- Obama: Hole U.S. ‘digging out of’ requires billions more in unemployment benefits
- Obama’s regulatory agenda will cost U.S. economy $143B next year: report
- Patriot Act author on James Clapper: Fire, prosecute him
- Russia P.M. Medvedev: No amnesty for political prisoners
- Michigan GOP Senate hopeful reminds government is the ‘servant’
- Christmas, by Congress: Members mull a 15-cent tax on trees
- U.S. unemployment falls to five-year low of 7 percent; 203K jobs added
- World mourns Nelson Mandela and celebrates his life; burial set for Dec. 15
- Bill O’Reilly reminds: Nelson Mandela ‘was a communist’
- John Boehner says GOP should support gay candidates: ‘I do’
Independent voices from the The Washington Times Communities
Topic - Mikko Hyppönen
Encrypted email, secure instant messaging and other privacy services are booming in the wake of the National Security Agency's recently revealed surveillance programs. But the flood of new computer security services is of variable quality, and much of it, experts say, can bog down computers and isn't likely to keep out spies.
The sophisticated cyberweapon which targeted an Iranian nuclear plant is older than previously believed, an anti-virus company said Tuesday, peeling back another layer of mystery on a series of attacks attributed by many to U.S. and Israeli intelligence.
If a day without Wikipedia was a bother, think bigger. In this plugged-in world, we would barely be able to cope if the entire Internet went down in a city, state or country for a day or a week.
Egyptian anti-regime activists found a startling document last month during a raid inside the headquarters of the country's state security service: A British company offered to sell a program that security experts say could infect dissidents' computers and gain access to their email and other communications.
"To me, it's amazing," said Mikko Hypponen, whose Finland-based F-Secure has studied Stuxnet. "We had no idea the U.S.-Israel cyberoperations were so advanced already almost a decade ago."

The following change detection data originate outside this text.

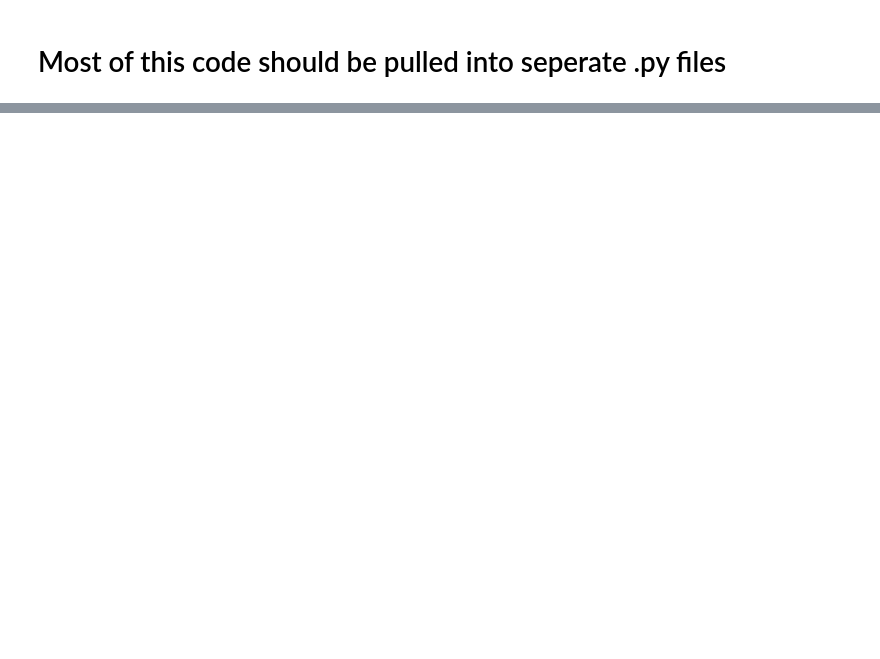
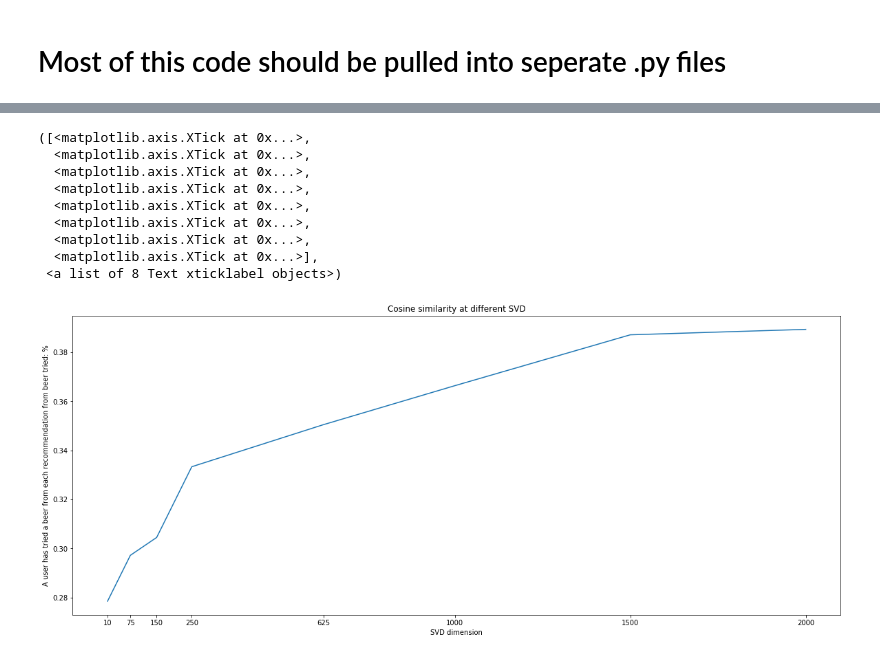
Before and after one commit to SethDKelly/BeerRecommender, a Jupyter notebook: Similarity_comparisons.ipynb, the cells around one changed output, grey strips where cells are left out. Saved outputs shown, nothing was run; the diff lists cells and outputs as text; code cells hidden in the pictures; blank space fills up the shorter version.

```diff
--- a/Similarity_comparisons.ipynb
+++ b/Similarity_comparisons.ipynb
@@ -98 +103,4 @@ matrix = svd.fit_transform(X)
+# %%
+components = [10, 75, 150, 250, 625, 1000, 1500, 2000]
+matrices = [TruncatedSVD(n_components=n_comp, random_state=3).fit_transform(X) for n_comp in components]
 # %%
@@ -115,3 +151,0 @@ recommendation_precision.append(precision / len(test_matrix.columns))
-# %%
-cosine_sim = linear_kernel(matrix, matrix)
-cosine_sim = normalize(cosine_sim)
@@ -117,0 +173,23 @@ cosine_sim = normalize(cosine_sim)
+# %%
+recommendation_precision = []
+user_has_tried = []
+
+for trial in matrices :
+    cosine_sim = linear_kernel(trial, trial)
+    cosine_sim = normalize(cosine_sim)
+
+    precision = 0
+    user_tried = 0
+
+    for name in test_matrix.columns : # name will be a column (profile name) from matrix
+        user_list = list(test_matrix[test_matrix[name] > 0].index) # List of beers that the user drank
+        benchmark = 0 # instantiating if any beers were drank from list of recommended
+        for beer in user_list :
+            recommended_beers = set(cosine_recommendations(beer))
+            if recommended_beers & set(user_list) :
+                benchmark += 1
+        if benchmark > 0 :
+            user_tried += 1
+        precision += benchmark / len(user_list)
+    recommendation_precision.append(precision / len(test_matrix.columns))
+    user_has_tried.append(user_tried / len(test_matrix.columns))
@@ -118,2 +218,22 @@ cosine_sim = normalize(cosine_sim)
+# %%
+%matplotlib inline
+
+plt.figure(figsize=[20,8])
+plt.plot(components, recommendation_precision)
+plt.title('Cosine similarity at different SVD')
+plt.ylabel('A user has tried a beer from each recommendation from beer tried: %')
+plt.xlabel('SVD dimension')
+plt.xticks(components)
+# %% [output]
+([<matplotlib.axis.XTick at 0x...>,
+  <matplotlib.axis.XTick at 0x...>,
+  <matplotlib.axis.XTick at 0x...>,
+  <matplotlib.axis.XTick at 0x...>,
+  <matplotlib.axis.XTick at 0x...>,
+  <matplotlib.axis.XTick at 0x...>,
+  <matplotlib.axis.XTick at 0x...>,
+  <matplotlib.axis.XTick at 0x...>],
+ <a list of 8 Text xticklabel objects>)
+[figure, added]
 # %%
 recommendation_precision = []
```
Also changed, not shown: parts of 16 cells of this notebook.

Still, Stuxnet could not have worked without detailed intelligence about Iran's nuclear program that was obtained through conventional spycraft, said Mikko Hypponen, chief research officer at F-Secure, a digital security company in Helsinki, Finland.